His latest exhibition is currently up at Modernbook Gallery, where a plethora of his black and white images are being displayed for the world to enjoy. But even if you can’t make it to the gallery, you can secure yourself the best of Fan’s work by purchasing his latest photo book, Fan Ho: A Hong Kong Memior, which starts at $65 and features a number of limited edition options for upwards of $400.
Harbour view and the high rises on the island. . The photo shows the harbour and Kowloon beyond.
This black and white photograph with Sepia post processing shows the view across Victoria Harbour from Kowloon.
Hong Kong black and white photography Hong Kong, China in Black and White
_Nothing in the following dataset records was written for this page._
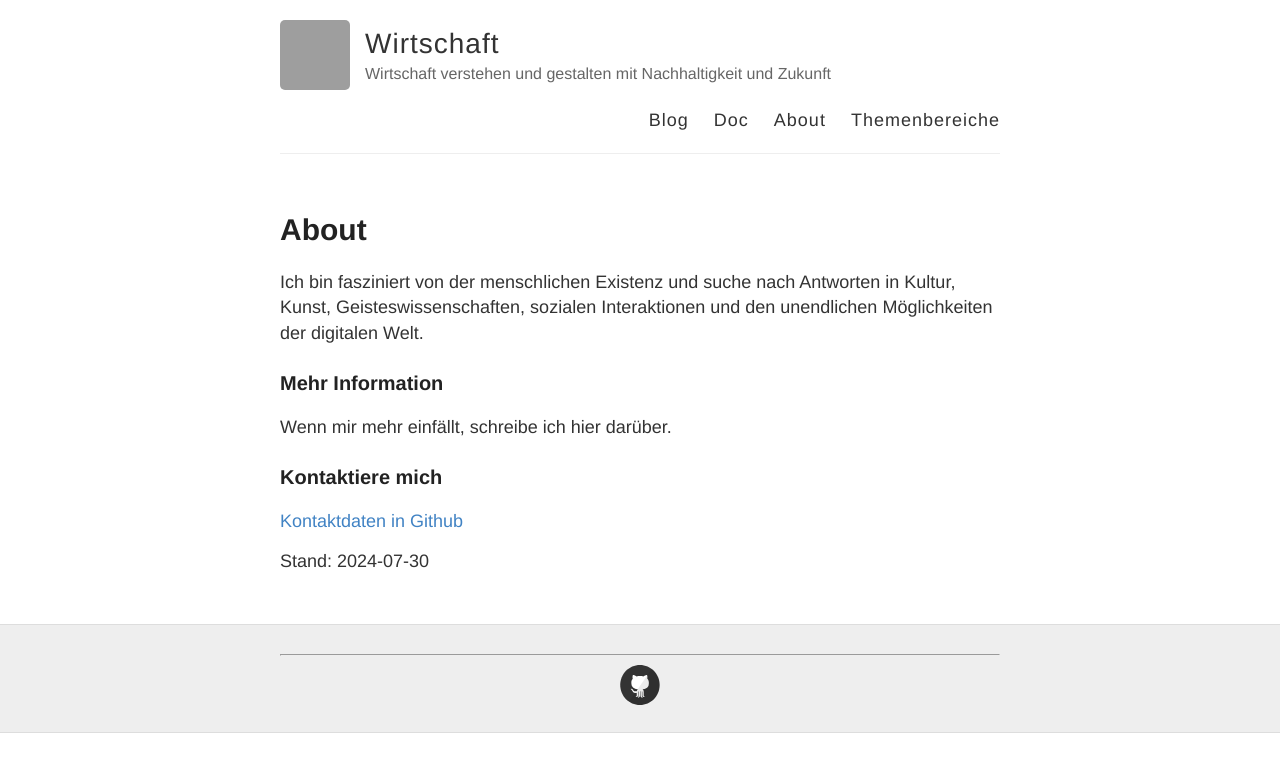
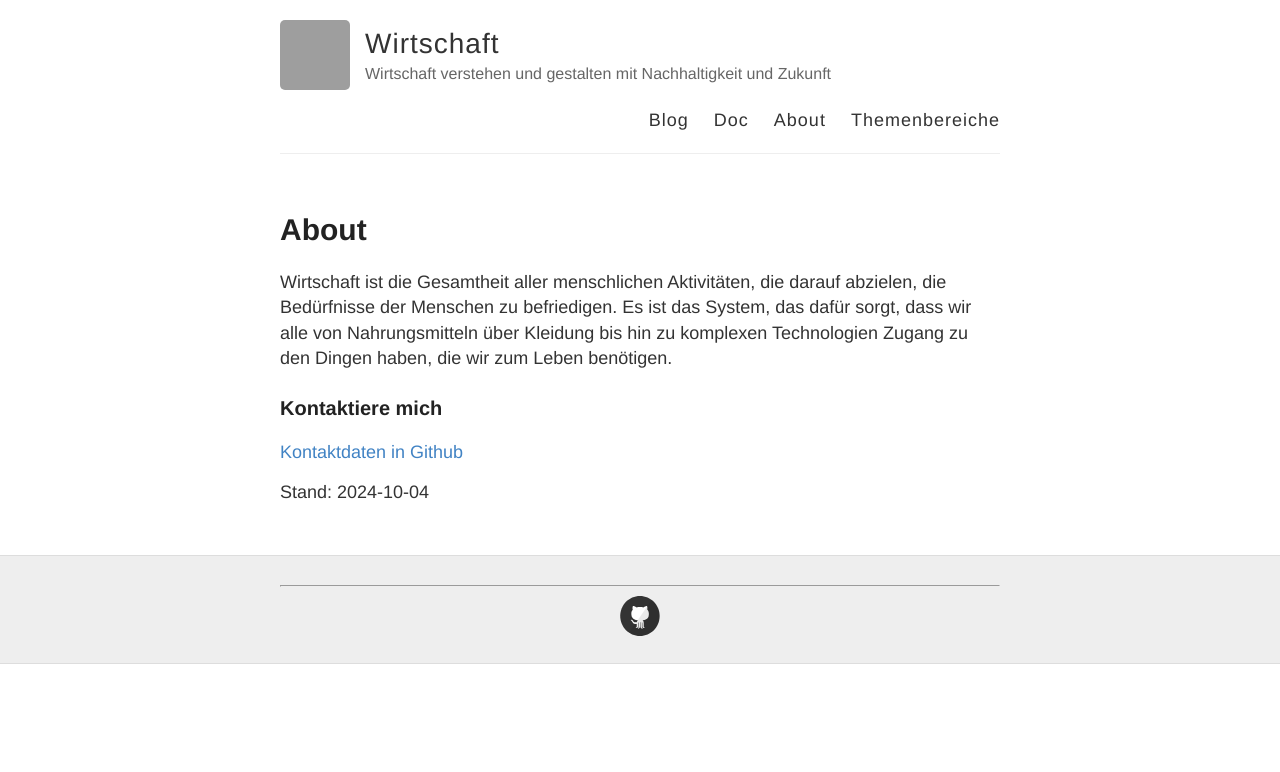
Before and after one commit to S2030c/wirtschaft, a Jekyll site: the page built from about.md, in a window 1280 px wide. Shown: the top 772 px of the page. Built offline with Jekyll 4.4.1, drawn with Linux system fonts in a browser that asks for light colours; grey boxes are pictures that could not be loaded.

Commit message:
Update about.md

```diff
--- a/about.md
+++ b/about.md
@@ -4,14 +4,11 @@ title: About
 permalink: /about/
 ---
 
-Ich bin fasziniert von der menschlichen Existenz und suche nach Antworten in Kultur, Kunst, Geisteswissenschaften, sozialen Interaktionen und den unendlichen Möglichkeiten der digitalen Welt.
+Wirtschaft ist die Gesamtheit aller menschlichen Aktivitäten, die darauf abzielen, die Bedürfnisse der Menschen zu befriedigen. Es ist das System, das dafür sorgt, dass wir alle von Nahrungsmitteln über Kleidung bis hin zu komplexen Technologien Zugang zu den Dingen haben, die wir zum Leben benötigen.
 
-### Mehr Information
-
-Wenn mir mehr einfällt, schreibe ich hier darüber.
 
 ### Kontaktiere mich
 
 [Kontaktdaten in Github](https://github.com/S2030c)
 
-Stand: 2024-07-30
+Stand: 2024-10-04
```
Facade, Macau, South East Asia 2002. Not far from Hong Kong stands the former Portuguese colony of Macau.
Lonely junk on Stanley Harbour. This sepia toned print was taken in 2005.
Hong Kong is a fascinating city. Its history, its people, its architecture – both old and new, its location. This gallery attempts to show the subtler side to HK. The images shown here hopefully will strike a chord with anyone who has every spent any time living in the city.
Victoria Harbour, Hong Kong as viewed from the Kowloon side. The old junk is placed in juxtaposition to the modernity of Hong Kong’s high rise buildings.
Fan said it was always his goal to wait for the lighting and composition to fall into place when photographing. It was his goal to capture magic through his Rolleiflex one frame at a time. And he did just that.